RAW DATA:

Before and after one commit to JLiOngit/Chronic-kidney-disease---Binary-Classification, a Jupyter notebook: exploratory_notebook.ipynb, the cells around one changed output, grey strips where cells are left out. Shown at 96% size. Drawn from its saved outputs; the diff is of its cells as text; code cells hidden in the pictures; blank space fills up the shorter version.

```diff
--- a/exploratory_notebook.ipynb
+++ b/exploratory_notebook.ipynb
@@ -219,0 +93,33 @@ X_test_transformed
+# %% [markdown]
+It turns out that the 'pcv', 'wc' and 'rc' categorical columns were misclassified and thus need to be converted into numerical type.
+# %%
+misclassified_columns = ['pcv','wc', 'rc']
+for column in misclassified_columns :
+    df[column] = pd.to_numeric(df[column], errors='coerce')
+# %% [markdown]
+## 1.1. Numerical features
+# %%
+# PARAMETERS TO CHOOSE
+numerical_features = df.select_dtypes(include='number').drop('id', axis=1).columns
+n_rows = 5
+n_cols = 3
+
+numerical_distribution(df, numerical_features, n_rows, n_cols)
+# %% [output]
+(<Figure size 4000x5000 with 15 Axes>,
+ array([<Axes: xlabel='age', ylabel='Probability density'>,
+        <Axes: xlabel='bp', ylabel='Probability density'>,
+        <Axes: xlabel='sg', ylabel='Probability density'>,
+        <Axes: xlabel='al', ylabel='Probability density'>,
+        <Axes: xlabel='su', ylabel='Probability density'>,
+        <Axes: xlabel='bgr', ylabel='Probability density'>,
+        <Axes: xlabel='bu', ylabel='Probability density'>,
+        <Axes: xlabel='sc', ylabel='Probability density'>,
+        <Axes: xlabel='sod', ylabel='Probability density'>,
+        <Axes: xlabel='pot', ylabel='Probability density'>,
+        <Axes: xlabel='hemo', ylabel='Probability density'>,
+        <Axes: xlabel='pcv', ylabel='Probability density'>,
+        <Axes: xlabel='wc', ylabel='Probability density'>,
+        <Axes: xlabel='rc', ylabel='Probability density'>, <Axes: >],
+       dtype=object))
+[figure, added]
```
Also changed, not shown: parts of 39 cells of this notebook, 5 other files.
* * *
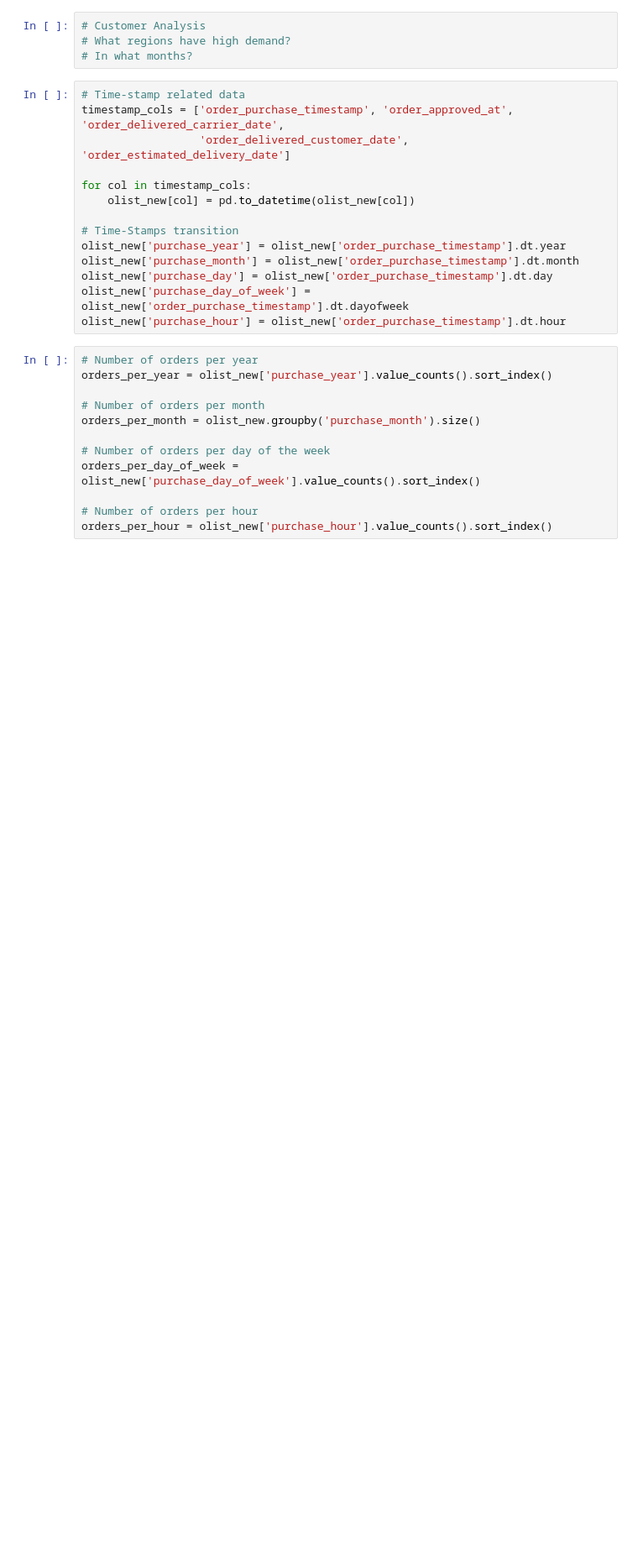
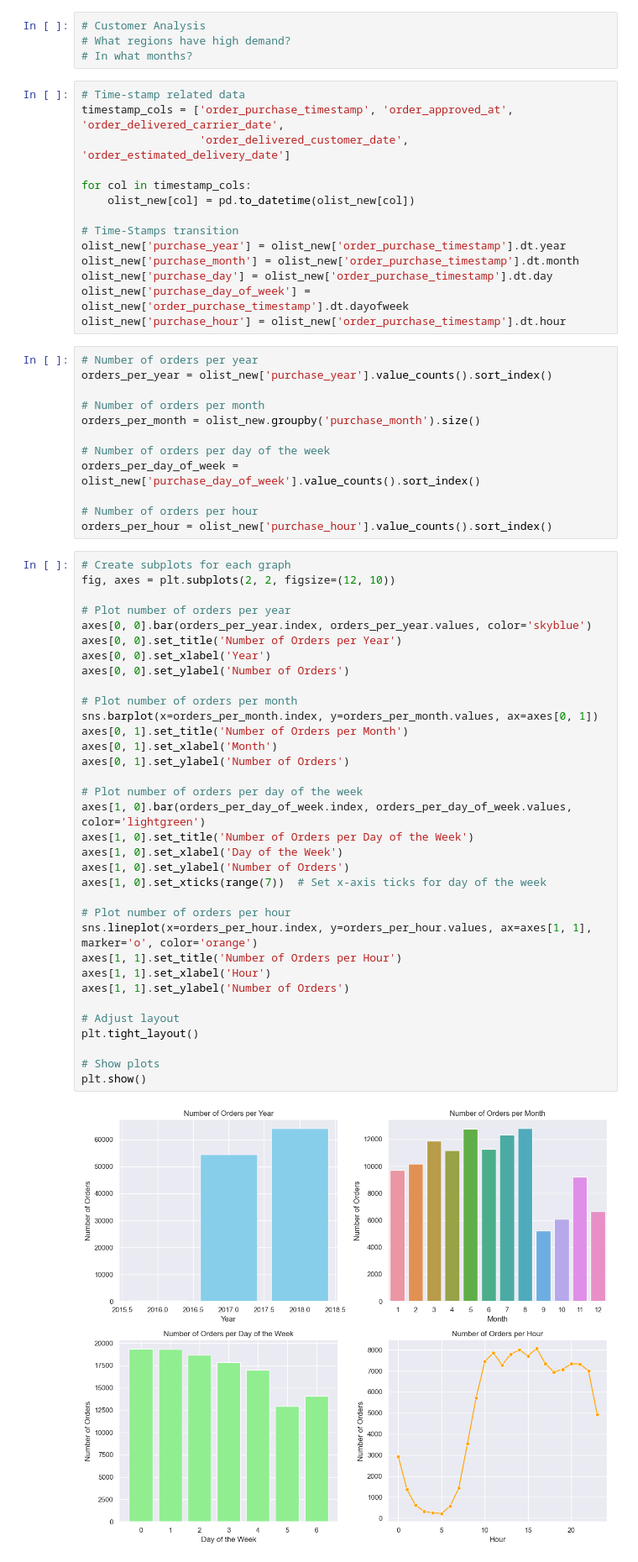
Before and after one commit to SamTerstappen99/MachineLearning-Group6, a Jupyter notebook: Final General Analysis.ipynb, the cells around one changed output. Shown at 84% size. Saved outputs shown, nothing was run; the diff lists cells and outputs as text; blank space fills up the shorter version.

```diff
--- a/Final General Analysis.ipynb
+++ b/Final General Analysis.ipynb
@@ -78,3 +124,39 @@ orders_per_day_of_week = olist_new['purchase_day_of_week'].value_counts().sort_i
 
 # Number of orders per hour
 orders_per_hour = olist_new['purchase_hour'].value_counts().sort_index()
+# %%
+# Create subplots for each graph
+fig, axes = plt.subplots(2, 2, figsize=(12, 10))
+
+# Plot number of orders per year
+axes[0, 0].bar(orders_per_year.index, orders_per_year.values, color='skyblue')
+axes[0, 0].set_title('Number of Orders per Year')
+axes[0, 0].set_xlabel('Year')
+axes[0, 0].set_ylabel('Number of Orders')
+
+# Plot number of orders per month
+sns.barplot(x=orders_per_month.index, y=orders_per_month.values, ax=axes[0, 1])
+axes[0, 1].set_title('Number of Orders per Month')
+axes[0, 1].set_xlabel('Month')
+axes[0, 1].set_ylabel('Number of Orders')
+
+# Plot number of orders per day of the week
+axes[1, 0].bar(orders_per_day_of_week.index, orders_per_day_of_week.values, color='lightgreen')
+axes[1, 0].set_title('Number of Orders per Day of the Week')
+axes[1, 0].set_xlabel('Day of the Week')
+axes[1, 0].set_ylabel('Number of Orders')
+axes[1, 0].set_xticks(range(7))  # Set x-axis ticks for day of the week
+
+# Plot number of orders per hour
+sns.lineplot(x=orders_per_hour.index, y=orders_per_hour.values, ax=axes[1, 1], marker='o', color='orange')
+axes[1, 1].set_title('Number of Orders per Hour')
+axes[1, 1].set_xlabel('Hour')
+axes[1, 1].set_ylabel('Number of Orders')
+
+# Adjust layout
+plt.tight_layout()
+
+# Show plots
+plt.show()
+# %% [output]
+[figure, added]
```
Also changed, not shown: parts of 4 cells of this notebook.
--
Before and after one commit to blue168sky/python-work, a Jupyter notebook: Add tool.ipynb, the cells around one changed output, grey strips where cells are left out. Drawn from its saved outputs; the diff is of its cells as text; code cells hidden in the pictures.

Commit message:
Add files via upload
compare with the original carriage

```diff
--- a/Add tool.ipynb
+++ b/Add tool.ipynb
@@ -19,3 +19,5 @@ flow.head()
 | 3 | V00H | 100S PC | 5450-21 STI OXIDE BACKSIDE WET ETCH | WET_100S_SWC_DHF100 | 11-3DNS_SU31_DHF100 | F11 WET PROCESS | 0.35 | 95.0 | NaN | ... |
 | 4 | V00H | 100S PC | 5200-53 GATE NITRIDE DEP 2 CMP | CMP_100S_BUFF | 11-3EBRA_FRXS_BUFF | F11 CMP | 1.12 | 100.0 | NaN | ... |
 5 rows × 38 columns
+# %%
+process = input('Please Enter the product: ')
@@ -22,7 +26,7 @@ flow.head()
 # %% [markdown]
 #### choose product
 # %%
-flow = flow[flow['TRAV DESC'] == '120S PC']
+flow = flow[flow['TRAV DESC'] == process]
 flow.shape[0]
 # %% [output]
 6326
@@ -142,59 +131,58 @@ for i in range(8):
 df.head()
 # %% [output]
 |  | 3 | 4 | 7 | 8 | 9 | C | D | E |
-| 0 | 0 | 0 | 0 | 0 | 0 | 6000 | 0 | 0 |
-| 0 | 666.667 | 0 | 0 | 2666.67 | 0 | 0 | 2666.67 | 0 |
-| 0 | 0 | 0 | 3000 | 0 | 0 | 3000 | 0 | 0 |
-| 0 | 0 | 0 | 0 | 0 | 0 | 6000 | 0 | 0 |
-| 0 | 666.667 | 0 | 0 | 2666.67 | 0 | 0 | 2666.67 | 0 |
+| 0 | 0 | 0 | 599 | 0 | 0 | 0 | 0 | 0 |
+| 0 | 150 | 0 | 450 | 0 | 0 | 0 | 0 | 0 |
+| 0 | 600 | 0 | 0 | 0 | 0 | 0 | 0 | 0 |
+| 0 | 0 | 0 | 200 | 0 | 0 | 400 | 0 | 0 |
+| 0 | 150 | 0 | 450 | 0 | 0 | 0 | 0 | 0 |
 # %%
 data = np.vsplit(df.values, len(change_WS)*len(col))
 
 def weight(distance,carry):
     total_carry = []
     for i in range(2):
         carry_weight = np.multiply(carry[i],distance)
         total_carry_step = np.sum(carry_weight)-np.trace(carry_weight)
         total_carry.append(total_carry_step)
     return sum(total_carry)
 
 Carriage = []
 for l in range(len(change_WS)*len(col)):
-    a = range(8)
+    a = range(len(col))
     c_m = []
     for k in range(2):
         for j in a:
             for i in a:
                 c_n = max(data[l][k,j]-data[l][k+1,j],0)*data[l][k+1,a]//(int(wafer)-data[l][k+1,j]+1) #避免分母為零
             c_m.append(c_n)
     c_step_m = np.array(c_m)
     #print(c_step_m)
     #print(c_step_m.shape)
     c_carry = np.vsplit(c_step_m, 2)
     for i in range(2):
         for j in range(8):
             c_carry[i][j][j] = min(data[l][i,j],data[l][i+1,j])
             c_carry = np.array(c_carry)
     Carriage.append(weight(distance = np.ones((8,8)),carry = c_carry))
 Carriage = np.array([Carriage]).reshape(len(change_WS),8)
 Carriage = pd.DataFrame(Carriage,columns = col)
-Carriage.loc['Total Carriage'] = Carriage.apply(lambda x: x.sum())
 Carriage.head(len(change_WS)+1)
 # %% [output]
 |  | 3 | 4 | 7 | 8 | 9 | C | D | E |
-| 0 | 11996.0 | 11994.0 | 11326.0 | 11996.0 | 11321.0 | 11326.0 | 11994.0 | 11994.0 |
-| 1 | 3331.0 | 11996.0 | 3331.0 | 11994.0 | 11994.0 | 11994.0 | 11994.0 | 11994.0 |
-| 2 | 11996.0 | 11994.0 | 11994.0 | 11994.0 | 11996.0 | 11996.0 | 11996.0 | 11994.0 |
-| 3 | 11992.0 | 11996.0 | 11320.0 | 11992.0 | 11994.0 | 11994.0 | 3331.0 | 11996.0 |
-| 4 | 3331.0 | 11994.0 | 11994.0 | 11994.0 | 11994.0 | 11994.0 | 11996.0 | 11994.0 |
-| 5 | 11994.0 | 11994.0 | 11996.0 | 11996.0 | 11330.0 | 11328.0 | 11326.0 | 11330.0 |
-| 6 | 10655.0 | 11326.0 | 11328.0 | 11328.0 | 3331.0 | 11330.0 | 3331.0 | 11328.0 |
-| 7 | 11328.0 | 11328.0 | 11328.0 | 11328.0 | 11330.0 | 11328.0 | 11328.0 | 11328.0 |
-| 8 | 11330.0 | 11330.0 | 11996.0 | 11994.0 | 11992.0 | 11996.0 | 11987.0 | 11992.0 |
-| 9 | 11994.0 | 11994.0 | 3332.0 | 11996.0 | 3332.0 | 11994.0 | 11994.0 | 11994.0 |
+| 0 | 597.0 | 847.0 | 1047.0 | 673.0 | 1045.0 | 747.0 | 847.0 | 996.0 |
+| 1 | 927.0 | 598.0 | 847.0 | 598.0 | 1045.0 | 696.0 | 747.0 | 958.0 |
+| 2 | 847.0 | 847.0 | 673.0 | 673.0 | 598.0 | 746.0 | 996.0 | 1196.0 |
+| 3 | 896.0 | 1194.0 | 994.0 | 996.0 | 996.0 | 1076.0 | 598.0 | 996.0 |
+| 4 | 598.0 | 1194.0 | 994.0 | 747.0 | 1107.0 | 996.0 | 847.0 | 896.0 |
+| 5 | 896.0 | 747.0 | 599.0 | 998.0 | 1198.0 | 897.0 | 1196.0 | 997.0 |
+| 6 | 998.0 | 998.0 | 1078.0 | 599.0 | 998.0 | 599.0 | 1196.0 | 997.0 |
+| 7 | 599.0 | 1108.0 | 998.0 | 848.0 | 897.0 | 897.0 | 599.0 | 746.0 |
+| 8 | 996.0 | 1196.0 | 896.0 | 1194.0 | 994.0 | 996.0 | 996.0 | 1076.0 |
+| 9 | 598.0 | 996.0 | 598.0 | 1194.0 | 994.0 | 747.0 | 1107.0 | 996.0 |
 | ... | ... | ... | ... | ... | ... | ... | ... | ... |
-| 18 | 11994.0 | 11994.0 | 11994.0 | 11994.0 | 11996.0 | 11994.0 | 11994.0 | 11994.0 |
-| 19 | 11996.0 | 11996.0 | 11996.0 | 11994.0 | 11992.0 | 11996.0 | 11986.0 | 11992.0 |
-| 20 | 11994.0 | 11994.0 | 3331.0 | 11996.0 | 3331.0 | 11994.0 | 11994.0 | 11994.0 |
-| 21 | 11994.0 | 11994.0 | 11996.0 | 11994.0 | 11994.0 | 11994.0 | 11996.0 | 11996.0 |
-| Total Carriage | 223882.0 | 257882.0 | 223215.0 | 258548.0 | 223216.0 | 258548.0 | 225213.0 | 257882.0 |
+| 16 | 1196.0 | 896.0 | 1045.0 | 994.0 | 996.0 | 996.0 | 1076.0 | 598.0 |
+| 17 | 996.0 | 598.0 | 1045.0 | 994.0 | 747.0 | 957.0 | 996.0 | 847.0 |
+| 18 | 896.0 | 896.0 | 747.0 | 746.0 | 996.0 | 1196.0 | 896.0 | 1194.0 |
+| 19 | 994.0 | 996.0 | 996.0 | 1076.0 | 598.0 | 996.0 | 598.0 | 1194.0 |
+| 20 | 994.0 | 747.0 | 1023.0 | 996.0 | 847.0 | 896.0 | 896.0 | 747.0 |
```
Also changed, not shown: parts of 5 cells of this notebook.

TASK BRIEF: Look for the word "blank". Copy out every line of the data that has it.

SOLUTION:
Before and after one commit to JLiOngit/Chronic-kidney-disease---Binary-Classification, a Jupyter notebook: exploratory_notebook.ipynb, the cells around one changed output, grey strips where cells are left out. Shown at 96% size. Drawn from its saved outputs; the diff is of its cells as text; code cells hidden in the pictures; blank space fills up the shorter version.
Before and after one commit to SamTerstappen99/MachineLearning-Group6, a Jupyter notebook: Final General Analysis.ipynb, the cells around one changed output. Shown at 84% size. Saved outputs shown, nothing was run; the diff lists cells and outputs as text; blank space fills up the shorter version.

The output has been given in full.